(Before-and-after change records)
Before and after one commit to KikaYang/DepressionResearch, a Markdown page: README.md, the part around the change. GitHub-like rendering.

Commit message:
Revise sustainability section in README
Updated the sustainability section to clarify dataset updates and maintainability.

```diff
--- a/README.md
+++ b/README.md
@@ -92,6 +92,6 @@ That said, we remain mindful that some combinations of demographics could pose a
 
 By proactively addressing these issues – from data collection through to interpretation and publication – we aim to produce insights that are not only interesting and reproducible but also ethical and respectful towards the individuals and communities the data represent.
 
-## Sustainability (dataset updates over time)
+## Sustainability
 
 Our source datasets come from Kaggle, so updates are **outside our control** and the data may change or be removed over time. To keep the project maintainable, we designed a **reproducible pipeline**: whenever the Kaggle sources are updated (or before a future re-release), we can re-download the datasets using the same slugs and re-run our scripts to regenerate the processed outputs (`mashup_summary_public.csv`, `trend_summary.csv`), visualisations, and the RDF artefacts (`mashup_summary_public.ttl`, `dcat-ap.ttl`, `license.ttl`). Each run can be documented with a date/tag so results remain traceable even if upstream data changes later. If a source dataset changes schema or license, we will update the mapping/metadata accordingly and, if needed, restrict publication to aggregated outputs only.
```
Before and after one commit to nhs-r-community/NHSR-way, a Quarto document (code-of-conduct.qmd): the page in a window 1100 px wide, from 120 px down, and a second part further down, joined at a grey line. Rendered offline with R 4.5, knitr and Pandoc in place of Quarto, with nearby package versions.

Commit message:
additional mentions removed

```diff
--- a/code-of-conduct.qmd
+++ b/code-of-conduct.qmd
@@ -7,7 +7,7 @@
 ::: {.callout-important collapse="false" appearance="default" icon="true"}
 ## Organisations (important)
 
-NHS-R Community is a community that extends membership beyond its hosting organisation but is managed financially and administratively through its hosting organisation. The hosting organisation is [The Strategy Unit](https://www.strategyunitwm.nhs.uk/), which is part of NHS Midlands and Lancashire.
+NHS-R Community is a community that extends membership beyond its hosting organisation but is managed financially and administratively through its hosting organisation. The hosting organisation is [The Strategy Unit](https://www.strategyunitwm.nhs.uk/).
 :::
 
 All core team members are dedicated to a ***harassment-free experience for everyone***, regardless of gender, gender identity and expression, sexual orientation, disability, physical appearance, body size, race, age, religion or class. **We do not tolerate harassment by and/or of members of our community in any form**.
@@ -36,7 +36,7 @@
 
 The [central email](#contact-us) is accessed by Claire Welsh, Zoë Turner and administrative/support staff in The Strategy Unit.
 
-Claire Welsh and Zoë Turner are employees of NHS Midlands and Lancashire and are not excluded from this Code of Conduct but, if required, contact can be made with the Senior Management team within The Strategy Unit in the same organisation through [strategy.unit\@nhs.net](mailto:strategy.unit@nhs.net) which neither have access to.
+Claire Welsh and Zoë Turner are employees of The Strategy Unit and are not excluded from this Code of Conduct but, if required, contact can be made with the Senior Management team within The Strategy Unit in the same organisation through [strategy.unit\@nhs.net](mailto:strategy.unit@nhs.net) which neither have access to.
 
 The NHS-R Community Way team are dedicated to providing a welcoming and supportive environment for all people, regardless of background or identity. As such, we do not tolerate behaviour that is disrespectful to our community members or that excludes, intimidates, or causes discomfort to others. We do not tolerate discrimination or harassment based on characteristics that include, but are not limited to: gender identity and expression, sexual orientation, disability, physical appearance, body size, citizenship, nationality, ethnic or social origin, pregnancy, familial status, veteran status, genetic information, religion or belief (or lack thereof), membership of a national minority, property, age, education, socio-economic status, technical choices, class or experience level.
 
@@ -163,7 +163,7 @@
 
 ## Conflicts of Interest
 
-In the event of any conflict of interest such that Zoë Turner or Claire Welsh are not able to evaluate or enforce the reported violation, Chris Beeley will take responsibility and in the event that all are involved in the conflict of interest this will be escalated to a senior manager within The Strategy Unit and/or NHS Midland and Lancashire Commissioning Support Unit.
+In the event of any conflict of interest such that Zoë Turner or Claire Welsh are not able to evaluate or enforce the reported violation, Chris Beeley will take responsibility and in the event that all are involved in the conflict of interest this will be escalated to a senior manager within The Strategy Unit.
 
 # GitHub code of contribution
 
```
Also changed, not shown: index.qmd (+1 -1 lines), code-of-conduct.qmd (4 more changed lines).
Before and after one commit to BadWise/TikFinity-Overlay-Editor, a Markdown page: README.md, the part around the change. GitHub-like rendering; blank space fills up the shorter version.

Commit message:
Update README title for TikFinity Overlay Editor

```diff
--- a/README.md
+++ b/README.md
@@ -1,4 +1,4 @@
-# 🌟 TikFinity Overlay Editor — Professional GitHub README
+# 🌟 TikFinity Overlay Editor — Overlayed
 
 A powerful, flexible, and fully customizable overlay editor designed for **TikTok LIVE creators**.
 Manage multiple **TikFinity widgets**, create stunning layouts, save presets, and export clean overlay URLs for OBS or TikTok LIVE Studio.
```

**PROBLEM:**
Reproduce every record, making sure each one stays exactly the same.

**WRITTEN SOLUTION:**
Before and after one commit to KikaYang/DepressionResearch, a Markdown page: README.md, the part around the change. GitHub-like rendering.

Commit message:
Revise sustainability section in README
Updated the sustainability section to clarify dataset updates and maintainability.

```diff
--- a/README.md
+++ b/README.md
@@ -92,6 +92,6 @@ That said, we remain mindful that some combinations of demographics could pose a
 
 By proactively addressing these issues – from data collection through to interpretation and publication – we aim to produce insights that are not only interesting and reproducible but also ethical and respectful towards the individuals and communities the data represent.
 
-## Sustainability (dataset updates over time)
+## Sustainability
 
 Our source datasets come from Kaggle, so updates are **outside our control** and the data may change or be removed over time. To keep the project maintainable, we designed a **reproducible pipeline**: whenever the Kaggle sources are updated (or before a future re-release), we can re-download the datasets using the same slugs and re-run our scripts to regenerate the processed outputs (`mashup_summary_public.csv`, `trend_summary.csv`), visualisations, and the RDF artefacts (`mashup_summary_public.ttl`, `dcat-ap.ttl`, `license.ttl`). Each run can be documented with a date/tag so results remain traceable even if upstream data changes later. If a source dataset changes schema or license, we will update the mapping/metadata accordingly and, if needed, restrict publication to aggregated outputs only.
```
Before and after one commit to nhs-r-community/NHSR-way, a Quarto document (code-of-conduct.qmd): the page in a window 1100 px wide, from 120 px down, and a second part further down, joined at a grey line. Rendered offline with R 4.5, knitr and Pandoc in place of Quarto, with nearby package versions.

Commit message:
additional mentions removed

```diff
--- a/code-of-conduct.qmd
+++ b/code-of-conduct.qmd
@@ -7,7 +7,7 @@
 ::: {.callout-important collapse="false" appearance="default" icon="true"}
 ## Organisations (important)
 
-NHS-R Community is a community that extends membership beyond its hosting organisation but is managed financially and administratively through its hosting organisation. The hosting organisation is [The Strategy Unit](https://www.strategyunitwm.nhs.uk/), which is part of NHS Midlands and Lancashire.
+NHS-R Community is a community that extends membership beyond its hosting organisation but is managed financially and administratively through its hosting organisation. The hosting organisation is [The Strategy Unit](https://www.strategyunitwm.nhs.uk/).
 :::
 
 All core team members are dedicated to a ***harassment-free experience for everyone***, regardless of gender, gender identity and expression, sexual orientation, disability, physical appearance, body size, race, age, religion or class. **We do not tolerate harassment by and/or of members of our community in any form**.
@@ -36,7 +36,7 @@
 
 The [central email](#contact-us) is accessed by Claire Welsh, Zoë Turner and administrative/support staff in The Strategy Unit.
 
-Claire Welsh and Zoë Turner are employees of NHS Midlands and Lancashire and are not excluded from this Code of Conduct but, if required, contact can be made with the Senior Management team within The Strategy Unit in the same organisation through [strategy.unit\@nhs.net](mailto:strategy.unit@nhs.net) which neither have access to.
+Claire Welsh and Zoë Turner are employees of The Strategy Unit and are not excluded from this Code of Conduct but, if required, contact can be made with the Senior Management team within The Strategy Unit in the same organisation through [strategy.unit\@nhs.net](mailto:strategy.unit@nhs.net) which neither have access to.
 
 The NHS-R Community Way team are dedicated to providing a welcoming and supportive environment for all people, regardless of background or identity. As such, we do not tolerate behaviour that is disrespectful to our community members or that excludes, intimidates, or causes discomfort to others. We do not tolerate discrimination or harassment based on characteristics that include, but are not limited to: gender identity and expression, sexual orientation, disability, physical appearance, body size, citizenship, nationality, ethnic or social origin, pregnancy, familial status, veteran status, genetic information, religion or belief (or lack thereof), membership of a national minority, property, age, education, socio-economic status, technical choices, class or experience level.
 
@@ -163,7 +163,7 @@
 
 ## Conflicts of Interest
 
-In the event of any conflict of interest such that Zoë Turner or Claire Welsh are not able to evaluate or enforce the reported violation, Chris Beeley will take responsibility and in the event that all are involved in the conflict of interest this will be escalated to a senior manager within The Strategy Unit and/or NHS Midland and Lancashire Commissioning Support Unit.
+In the event of any conflict of interest such that Zoë Turner or Claire Welsh are not able to evaluate or enforce the reported violation, Chris Beeley will take responsibility and in the event that all are involved in the conflict of interest this will be escalated to a senior manager within The Strategy Unit.
 
 # GitHub code of contribution
 
```
Also changed, not shown: index.qmd (+1 -1 lines), code-of-conduct.qmd (4 more changed lines).
Before and after one commit to BadWise/TikFinity-Overlay-Editor, a Markdown page: README.md, the part around the change. GitHub-like rendering; blank space fills up the shorter version.

Commit message:
Update README title for TikFinity Overlay Editor

```diff
--- a/README.md
+++ b/README.md
@@ -1,4 +1,4 @@
-# 🌟 TikFinity Overlay Editor — Professional GitHub README
+# 🌟 TikFinity Overlay Editor — Overlayed
 
 A powerful, flexible, and fully customizable overlay editor designed for **TikTok LIVE creators**.
 Manage multiple **TikFinity widgets**, create stunning layouts, save presets, and export clean overlay URLs for OBS or TikTok LIVE Studio.
```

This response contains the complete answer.